Life expectancy is still rising – despite obesity epidemic
By Jeremy Laurance, Health Editor
Friday, 18 March 2011
We are living longer despite getting fatter, and there is no sign yet that the increase in life expectancy is coming to an end, according to a study.
A baby born today in the West can look forward to between six and eight years of extra life compared with one born in 1970. Moreover, Britons are outliving Americans, despite the US having a higher national income and the highest spending on healthcare.
Researchers say life expectancy is increasing in almost all European countries for the first time in decades.
But obesity has also been rising in the UK, from 7 per cent of adults in 1980 to 23 per cent in 2009. Rates are even higher in the US. Obesity is known to increase the risk of heart disease, cancer, Type 2 diabetes and high blood pressure – so why is life expectancy not declining?

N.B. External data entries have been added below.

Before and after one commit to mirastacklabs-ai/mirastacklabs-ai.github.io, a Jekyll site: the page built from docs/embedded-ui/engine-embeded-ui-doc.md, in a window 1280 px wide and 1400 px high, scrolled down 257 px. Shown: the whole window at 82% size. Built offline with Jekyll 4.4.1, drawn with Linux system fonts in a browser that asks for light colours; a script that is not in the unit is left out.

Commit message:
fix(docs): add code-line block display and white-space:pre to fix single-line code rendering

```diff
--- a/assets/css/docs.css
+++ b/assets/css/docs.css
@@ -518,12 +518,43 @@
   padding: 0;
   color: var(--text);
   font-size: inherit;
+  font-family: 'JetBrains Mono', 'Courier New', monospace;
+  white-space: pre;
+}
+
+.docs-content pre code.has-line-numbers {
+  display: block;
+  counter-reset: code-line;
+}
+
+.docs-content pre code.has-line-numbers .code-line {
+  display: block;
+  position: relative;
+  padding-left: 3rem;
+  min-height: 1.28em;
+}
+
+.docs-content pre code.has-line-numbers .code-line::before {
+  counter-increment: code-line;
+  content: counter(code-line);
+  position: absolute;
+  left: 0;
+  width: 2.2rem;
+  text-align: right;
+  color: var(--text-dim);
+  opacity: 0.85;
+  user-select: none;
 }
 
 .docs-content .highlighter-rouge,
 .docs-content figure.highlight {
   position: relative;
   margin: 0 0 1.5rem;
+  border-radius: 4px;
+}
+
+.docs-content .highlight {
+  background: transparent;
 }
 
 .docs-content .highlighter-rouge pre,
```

Professor David Leon, an expert on population health at the London School of Hygiene and Tropical Medicine, who analysed the figures in the International Journal of Epidemiology, said: "There is a tendency for people to talk about things going wrong. But it is important the public are made aware that, so far, things are going right."
However, he warned there was no room for complacency and that many important questions remained about the drivers of the trends – such as the decline in smoking since 1970 and the fact heart disease deaths have fallen faster in the UK than in any other western European country.
But a little extra weight might also be good for you. Professor Leon said: "If you get poorly you lose weight. So if you fall sick it may be better if you have got something in reserve to call on."
Overall, people who were overweight had a lower mortality rate than people who were underweight, obese or normal.
However, Professor Leon warned that quality of life was just as important.